There’s a flip side to the GMO debate as well. Core says that crops that are not fortified through genetic modification often have to be sprayed with more pesticides, in order to ensure a more fruitful yield — otherwise, bugs and diseases can infect the weaker crops, killing them or making them unfit for consumption.

“Standard corn, versus the ‘Roundup Ready’ corn, is going to be treated with more of those [non-Roundup] pesticides,” she says. “[But with ‘Roundup Ready’ crops,] we’re not losing it due to disease, due to weed overgrowth or insects.”

Therefore, Core says, farmers may be able to create better, stronger and simply more crops using Roundup — while also avoiding further harmful implications from excessive pesticide usage.

“With any genetically modified food, it goes through a lot of different testing for safety, by the FDA, USDA and also the EPA,” Core says. “Not only are we concerned about whether this food is healthy for the population, but also is it safe for the environment.”

Yet the debate is still out as to whether GMO foods use more or less chemicals than their conventional counterparts. It’s complicated by the fact that, over time, the things that chemicals like glyphosate are attempting to kill can become resistant to the chemicals, meaning more of the chemicals need to be used to do the same job.

Are there any other reasons to avoid GMO foods?

Another concern about GMOs is that they may trigger an allergic reaction. For example, if a soybean is crossed with a certain nut, it’s possible that people with allergies to the nut may react to the genetically engineered soybean. While this may be true in theory, the Food and Drug Administration (FDA) says it is not a cause for concern. “Scientists developing GMOs run tests to make sure allergens aren’t transferred from one food to another,” says the FDA. “Research shows that GMO foods are no more likely to cause allergies than non-GMOs.”

What to know if you want to avoid GMO foods

Non-GMO foods are labeled as such. Not all non-GMO foods are organic, but all organic foods are non-GMO.

The best way to avoid pesticides, if that’s a health concern, is to go with organic food, as unlike organic foods, conventional, non-GMO foods are still likely exposed to pesticides. According to the U.S. Department of Agriculture, “Produce can be called organic if it’s certified to have grown on soil that had no prohibited substances applied for three years prior to harvest. Prohibited substances include most synthetic fertilizers and pesticides.”

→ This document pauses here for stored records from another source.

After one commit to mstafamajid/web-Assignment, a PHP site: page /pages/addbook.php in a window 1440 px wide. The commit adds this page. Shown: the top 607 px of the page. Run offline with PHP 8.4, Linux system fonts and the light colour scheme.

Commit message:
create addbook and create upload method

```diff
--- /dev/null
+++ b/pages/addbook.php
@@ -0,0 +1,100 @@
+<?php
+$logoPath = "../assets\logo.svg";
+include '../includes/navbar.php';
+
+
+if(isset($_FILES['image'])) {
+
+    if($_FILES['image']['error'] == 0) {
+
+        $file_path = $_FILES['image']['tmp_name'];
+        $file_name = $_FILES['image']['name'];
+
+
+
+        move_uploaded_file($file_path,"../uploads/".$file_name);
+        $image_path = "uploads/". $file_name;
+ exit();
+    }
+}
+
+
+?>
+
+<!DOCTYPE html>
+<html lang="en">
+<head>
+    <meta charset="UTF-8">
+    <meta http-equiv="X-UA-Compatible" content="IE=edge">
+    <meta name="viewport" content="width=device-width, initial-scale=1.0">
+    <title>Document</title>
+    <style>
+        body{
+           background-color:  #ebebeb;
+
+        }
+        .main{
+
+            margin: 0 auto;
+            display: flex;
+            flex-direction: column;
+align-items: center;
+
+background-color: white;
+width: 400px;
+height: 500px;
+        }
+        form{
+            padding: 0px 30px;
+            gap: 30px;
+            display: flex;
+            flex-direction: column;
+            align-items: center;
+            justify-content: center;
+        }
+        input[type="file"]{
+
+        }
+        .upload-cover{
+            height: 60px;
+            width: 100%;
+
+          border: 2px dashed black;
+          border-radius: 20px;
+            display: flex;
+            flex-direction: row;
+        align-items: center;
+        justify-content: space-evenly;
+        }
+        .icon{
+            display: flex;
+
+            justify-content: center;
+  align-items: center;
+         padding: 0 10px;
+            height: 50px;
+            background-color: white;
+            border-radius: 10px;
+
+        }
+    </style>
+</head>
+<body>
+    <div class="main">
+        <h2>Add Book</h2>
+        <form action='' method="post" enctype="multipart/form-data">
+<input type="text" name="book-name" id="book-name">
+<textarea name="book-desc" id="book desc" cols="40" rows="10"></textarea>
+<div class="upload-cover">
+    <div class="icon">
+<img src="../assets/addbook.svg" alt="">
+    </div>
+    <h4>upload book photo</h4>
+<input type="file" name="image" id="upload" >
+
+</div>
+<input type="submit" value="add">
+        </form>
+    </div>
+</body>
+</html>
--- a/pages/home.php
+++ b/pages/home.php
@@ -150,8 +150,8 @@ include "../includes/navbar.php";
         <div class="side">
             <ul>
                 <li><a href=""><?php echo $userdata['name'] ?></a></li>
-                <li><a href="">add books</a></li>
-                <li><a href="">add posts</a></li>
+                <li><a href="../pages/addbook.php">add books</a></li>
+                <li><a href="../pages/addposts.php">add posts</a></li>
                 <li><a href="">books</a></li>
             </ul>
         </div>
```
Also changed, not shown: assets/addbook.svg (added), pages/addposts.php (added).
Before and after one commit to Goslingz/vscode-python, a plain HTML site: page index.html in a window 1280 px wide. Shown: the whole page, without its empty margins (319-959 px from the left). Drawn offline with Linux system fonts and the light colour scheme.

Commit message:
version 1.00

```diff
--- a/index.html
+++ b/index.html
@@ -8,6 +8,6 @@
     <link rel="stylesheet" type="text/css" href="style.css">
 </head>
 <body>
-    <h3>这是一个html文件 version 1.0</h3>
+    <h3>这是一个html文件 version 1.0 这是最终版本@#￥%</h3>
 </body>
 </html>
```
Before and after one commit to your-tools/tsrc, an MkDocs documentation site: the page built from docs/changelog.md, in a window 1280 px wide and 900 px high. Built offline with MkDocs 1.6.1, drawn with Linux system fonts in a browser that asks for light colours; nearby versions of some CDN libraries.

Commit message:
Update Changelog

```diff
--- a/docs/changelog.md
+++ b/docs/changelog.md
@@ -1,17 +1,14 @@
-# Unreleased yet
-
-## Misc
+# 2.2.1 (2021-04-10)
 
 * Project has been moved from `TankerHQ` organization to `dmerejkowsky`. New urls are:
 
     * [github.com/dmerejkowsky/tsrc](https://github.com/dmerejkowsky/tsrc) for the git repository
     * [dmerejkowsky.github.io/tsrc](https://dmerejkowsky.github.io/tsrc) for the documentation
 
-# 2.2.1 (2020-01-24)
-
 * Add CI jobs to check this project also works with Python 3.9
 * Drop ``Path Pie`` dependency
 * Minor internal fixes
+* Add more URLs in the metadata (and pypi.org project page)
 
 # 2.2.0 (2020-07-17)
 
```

Dietitian Marissa Meshulam says that when she is working with clients, she seeks to find balance, as organic foods are more expensive than nonorganic.

“If I’m working with a client who can afford it, I suggest organic food to limit the amount of exposure to pesticides,” she explains. “But if I’m working with someone who can barely afford to put food on the table, then canned conventional corn is better than no vegetables at all.”